Change detection data
########

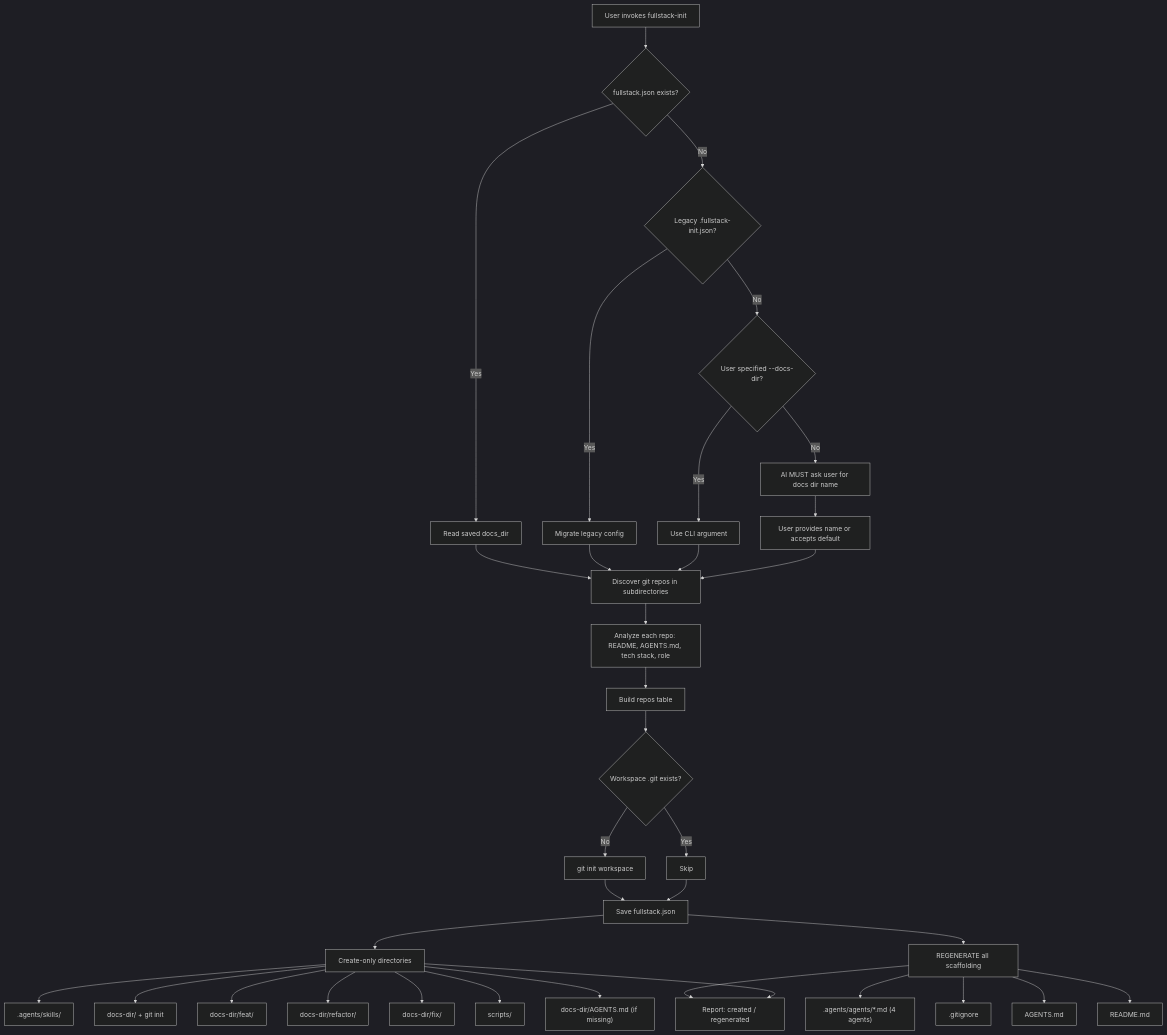
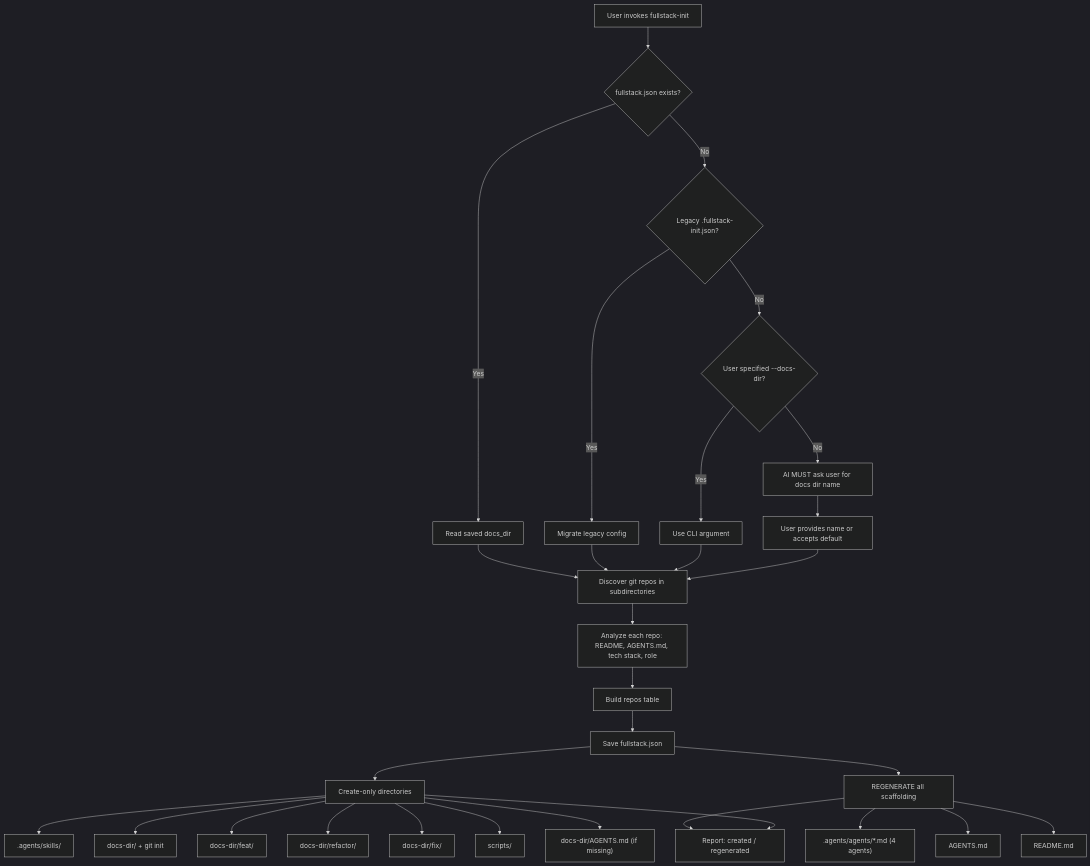
Before and after one commit to jie-meng/mythril-agent-skills: the diagram in docs/fullstack/FULLSTACK-INIT.md, drawn with Mermaid (dark theme). The commit also changed other lines of this file and 3 other files, not shown here.

First line of the commit message:
[fullstack-init] Remove workspace-level git repos

````diff
--- a/docs/fullstack/FULLSTACK-INIT.md
+++ b/docs/fullstack/FULLSTACK-INIT.md
@@ -44,44 +42,38 @@
 ```mermaid
 flowchart TD
     A[User invokes fullstack-init] --> B{fullstack.json exists?}
     B -- Yes --> C[Read saved docs_dir]
     B -- No --> D{Legacy .fullstack-init.json?}
     D -- Yes --> E[Migrate legacy config]
     D -- No --> F{User specified --docs-dir?}
     F -- Yes --> G[Use CLI argument]
     F -- No --> H[AI MUST ask user for docs dir name]
     H --> I[User provides name or accepts default]
 
     C --> J[Discover git repos in subdirectories]
     E --> J
     G --> J
     I --> J
 
     J --> K[Analyze each repo: README, AGENTS.md, tech stack, role]
     K --> L[Build repos table]
 
-    L --> M{Workspace .git exists?}
-    M -- No --> N[git init workspace]
-    M -- Yes --> O[Skip]
-
-    N --> P[Save fullstack.json]
-    O --> P
+    L --> P[Save fullstack.json]
 
     P --> Q[Create-only directories]
     Q --> Q1[.agents/skills/]
     Q --> Q3["docs-dir/ + git init"]
     Q --> Q4[docs-dir/feat/]
     Q --> Q5[docs-dir/refactor/]
     Q --> Q6[docs-dir/fix/]
     Q --> Q7[scripts/]
     Q --> Q8["docs-dir/AGENTS.md (if missing)"]
 
     P --> R["REGENERATE all scaffolding"]
     R --> R1[".agents/agents/*.md (4 agents)"]
-    R --> R2[.gitignore]
-    R --> R3[AGENTS.md]
-    R --> R4[README.md]
+    R --> R2[AGENTS.md]
+    R --> R3[README.md]
 
     R --> Y[Report: created / regenerated]
     Q --> Y
 ```
````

########

### [Your assignment]
The answer must be a word-for-word copy of all the entries, containing no pictures.

### [Written response]
Before and after one commit to jie-meng/mythril-agent-skills: the diagram in docs/fullstack/FULLSTACK-INIT.md, drawn with Mermaid (dark theme). The commit also changed other lines of this file and 3 other files, not shown here.

First line of the commit message:
[fullstack-init] Remove workspace-level git repos

````diff
--- a/docs/fullstack/FULLSTACK-INIT.md
+++ b/docs/fullstack/FULLSTACK-INIT.md
@@ -44,44 +42,38 @@
 ```mermaid
 flowchart TD
     A[User invokes fullstack-init] --> B{fullstack.json exists?}
     B -- Yes --> C[Read saved docs_dir]
     B -- No --> D{Legacy .fullstack-init.json?}
     D -- Yes --> E[Migrate legacy config]
     D -- No --> F{User specified --docs-dir?}
     F -- Yes --> G[Use CLI argument]
     F -- No --> H[AI MUST ask user for docs dir name]
     H --> I[User provides name or accepts default]
 
     C --> J[Discover git repos in subdirectories]
     E --> J
     G --> J
     I --> J
 
     J --> K[Analyze each repo: README, AGENTS.md, tech stack, role]
     K --> L[Build repos table]
 
-    L --> M{Workspace .git exists?}
-    M -- No --> N[git init workspace]
-    M -- Yes --> O[Skip]
-
-    N --> P[Save fullstack.json]
-    O --> P
+    L --> P[Save fullstack.json]
 
     P --> Q[Create-only directories]
     Q --> Q1[.agents/skills/]
     Q --> Q3["docs-dir/ + git init"]
     Q --> Q4[docs-dir/feat/]
     Q --> Q5[docs-dir/refactor/]
     Q --> Q6[docs-dir/fix/]
     Q --> Q7[scripts/]
     Q --> Q8["docs-dir/AGENTS.md (if missing)"]
 
     P --> R["REGENERATE all scaffolding"]
     R --> R1[".agents/agents/*.md (4 agents)"]
-    R --> R2[.gitignore]
-    R --> R3[AGENTS.md]
-    R --> R4[README.md]
+    R --> R2[AGENTS.md]
+    R --> R3[README.md]
 
     R --> Y[Report: created / regenerated]
     Q --> Y
 ```
````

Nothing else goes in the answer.